■ ACTIVITY:
From the records below, give the number of lines that contain the string "FloatingActionButton", without any other text.

___ DATA FOR ANALYSIS

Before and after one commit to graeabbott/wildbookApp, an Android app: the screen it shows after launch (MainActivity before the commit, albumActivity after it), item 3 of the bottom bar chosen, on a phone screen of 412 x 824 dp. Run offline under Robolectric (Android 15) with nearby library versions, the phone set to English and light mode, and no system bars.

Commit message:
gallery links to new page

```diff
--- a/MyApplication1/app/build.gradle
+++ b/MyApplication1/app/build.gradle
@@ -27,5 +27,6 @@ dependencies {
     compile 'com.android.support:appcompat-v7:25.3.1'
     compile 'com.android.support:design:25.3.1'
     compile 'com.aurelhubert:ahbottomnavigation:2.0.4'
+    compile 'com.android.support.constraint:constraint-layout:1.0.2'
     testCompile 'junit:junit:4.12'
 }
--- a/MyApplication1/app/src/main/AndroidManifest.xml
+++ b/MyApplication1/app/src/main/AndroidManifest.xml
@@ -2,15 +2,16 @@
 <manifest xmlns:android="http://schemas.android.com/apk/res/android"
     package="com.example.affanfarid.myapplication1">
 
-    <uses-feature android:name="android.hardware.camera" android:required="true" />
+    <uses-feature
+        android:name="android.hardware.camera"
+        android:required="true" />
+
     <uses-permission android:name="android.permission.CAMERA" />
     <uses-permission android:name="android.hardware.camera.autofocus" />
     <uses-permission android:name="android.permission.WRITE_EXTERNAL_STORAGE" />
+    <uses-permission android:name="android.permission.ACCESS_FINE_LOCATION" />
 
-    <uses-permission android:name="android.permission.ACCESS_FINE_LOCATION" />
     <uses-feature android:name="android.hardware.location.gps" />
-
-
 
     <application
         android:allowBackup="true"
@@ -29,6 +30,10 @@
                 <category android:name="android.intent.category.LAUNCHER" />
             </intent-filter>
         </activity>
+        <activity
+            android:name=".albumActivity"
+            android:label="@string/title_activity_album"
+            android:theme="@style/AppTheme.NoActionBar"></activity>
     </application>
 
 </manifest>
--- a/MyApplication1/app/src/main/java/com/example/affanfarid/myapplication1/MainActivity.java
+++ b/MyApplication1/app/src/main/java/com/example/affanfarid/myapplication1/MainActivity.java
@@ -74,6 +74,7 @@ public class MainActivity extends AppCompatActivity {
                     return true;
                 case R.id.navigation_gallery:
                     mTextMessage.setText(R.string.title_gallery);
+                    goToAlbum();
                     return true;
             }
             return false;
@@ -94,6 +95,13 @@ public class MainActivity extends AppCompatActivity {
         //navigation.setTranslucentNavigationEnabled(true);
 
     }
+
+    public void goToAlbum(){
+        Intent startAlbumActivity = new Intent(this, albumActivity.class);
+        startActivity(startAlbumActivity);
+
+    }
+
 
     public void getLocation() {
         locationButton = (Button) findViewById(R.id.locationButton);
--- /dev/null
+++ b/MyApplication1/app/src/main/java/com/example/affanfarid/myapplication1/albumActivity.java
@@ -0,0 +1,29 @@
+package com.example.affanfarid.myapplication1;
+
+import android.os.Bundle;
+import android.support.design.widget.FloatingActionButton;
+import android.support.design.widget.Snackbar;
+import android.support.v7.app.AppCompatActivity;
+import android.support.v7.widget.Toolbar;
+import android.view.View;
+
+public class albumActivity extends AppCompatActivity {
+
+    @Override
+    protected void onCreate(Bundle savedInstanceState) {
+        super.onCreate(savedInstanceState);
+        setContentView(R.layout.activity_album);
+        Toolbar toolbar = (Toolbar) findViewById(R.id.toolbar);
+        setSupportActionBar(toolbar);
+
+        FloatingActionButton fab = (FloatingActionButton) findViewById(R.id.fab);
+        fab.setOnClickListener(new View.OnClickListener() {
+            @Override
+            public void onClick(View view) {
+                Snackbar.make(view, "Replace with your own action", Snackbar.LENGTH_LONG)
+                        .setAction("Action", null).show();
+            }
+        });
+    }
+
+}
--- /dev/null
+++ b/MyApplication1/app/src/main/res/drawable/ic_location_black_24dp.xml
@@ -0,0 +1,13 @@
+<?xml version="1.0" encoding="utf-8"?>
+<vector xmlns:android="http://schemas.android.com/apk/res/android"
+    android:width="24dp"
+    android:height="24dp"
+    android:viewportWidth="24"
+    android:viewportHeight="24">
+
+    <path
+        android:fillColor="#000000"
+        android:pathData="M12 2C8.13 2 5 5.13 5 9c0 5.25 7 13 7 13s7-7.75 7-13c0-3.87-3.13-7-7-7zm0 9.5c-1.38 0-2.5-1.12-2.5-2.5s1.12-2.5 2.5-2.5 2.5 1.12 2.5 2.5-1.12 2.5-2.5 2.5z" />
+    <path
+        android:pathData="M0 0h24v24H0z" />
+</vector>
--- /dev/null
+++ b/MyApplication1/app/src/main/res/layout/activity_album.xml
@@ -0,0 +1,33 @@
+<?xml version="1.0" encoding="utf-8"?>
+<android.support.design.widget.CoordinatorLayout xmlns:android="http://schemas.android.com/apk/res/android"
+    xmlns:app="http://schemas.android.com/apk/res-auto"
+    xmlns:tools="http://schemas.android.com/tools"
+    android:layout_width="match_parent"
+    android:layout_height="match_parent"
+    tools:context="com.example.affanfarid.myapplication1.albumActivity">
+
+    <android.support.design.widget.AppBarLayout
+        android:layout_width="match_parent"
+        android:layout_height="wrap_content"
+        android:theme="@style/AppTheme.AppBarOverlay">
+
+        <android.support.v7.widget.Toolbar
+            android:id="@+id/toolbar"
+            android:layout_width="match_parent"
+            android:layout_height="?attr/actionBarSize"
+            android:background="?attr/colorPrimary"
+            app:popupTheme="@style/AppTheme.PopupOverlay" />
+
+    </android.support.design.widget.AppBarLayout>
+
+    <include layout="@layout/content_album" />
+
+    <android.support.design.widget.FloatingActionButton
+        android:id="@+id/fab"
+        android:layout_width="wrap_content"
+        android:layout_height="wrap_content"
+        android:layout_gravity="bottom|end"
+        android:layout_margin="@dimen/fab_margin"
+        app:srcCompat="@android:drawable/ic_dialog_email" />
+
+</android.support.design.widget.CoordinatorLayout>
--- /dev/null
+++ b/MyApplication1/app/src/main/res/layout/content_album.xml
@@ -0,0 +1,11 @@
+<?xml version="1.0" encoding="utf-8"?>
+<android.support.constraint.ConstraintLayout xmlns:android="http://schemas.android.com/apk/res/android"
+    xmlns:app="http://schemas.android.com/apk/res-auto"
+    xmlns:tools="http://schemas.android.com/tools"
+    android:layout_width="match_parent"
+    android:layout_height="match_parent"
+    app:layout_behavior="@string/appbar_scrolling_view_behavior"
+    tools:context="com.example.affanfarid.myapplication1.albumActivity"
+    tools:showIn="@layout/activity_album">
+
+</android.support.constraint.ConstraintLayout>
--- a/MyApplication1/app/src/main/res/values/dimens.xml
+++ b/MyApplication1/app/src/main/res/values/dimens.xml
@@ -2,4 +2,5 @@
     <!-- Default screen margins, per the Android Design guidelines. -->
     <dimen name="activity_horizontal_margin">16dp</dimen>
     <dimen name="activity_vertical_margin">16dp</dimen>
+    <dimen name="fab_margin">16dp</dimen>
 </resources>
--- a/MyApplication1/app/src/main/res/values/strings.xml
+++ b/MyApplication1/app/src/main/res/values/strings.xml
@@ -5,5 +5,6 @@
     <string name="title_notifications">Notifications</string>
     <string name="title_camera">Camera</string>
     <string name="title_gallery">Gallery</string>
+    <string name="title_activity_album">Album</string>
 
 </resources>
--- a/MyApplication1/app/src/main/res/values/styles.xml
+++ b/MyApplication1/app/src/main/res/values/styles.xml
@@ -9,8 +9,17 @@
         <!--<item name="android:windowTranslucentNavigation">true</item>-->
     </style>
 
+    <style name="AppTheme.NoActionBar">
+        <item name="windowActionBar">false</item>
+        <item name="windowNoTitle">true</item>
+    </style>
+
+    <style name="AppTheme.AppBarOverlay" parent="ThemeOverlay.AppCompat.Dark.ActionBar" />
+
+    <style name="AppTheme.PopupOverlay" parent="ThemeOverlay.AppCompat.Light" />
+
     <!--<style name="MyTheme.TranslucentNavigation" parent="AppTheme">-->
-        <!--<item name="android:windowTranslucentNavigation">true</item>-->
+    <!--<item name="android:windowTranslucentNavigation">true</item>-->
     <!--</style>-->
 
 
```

______
___ DATA FOR ANALYSIS

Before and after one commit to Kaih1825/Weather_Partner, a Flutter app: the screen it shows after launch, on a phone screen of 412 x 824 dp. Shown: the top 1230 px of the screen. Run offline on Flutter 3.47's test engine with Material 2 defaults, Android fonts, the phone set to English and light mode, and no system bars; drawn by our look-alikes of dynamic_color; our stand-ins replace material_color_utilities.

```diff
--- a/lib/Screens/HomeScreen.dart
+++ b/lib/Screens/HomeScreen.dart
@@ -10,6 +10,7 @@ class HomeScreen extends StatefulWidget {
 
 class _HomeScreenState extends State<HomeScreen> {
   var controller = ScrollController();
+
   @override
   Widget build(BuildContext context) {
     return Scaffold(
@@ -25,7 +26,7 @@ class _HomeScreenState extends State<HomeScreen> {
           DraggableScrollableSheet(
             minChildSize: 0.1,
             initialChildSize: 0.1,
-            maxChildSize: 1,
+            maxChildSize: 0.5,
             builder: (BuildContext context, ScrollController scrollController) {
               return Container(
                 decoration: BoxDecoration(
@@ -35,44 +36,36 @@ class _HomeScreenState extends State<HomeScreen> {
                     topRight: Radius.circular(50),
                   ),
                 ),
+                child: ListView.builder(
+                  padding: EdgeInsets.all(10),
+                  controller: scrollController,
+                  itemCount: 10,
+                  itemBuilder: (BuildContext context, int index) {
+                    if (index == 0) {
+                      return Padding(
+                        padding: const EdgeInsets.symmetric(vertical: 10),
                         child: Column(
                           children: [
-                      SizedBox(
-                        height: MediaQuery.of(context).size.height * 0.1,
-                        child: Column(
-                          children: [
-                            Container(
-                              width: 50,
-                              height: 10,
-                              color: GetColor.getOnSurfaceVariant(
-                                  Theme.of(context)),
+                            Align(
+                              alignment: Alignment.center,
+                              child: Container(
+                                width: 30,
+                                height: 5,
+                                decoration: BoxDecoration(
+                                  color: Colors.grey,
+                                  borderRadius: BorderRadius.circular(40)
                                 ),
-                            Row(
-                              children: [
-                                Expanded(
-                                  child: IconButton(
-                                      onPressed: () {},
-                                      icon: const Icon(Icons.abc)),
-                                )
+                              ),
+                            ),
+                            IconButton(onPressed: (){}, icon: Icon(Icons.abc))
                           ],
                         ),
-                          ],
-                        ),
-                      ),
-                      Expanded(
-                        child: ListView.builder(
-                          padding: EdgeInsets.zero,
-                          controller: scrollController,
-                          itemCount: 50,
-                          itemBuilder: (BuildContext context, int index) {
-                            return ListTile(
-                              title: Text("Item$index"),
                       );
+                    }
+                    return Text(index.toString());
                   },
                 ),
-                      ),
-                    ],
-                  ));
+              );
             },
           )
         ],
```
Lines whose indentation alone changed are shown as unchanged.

______

■ RESPONSE TO THIS EXERCISE:
3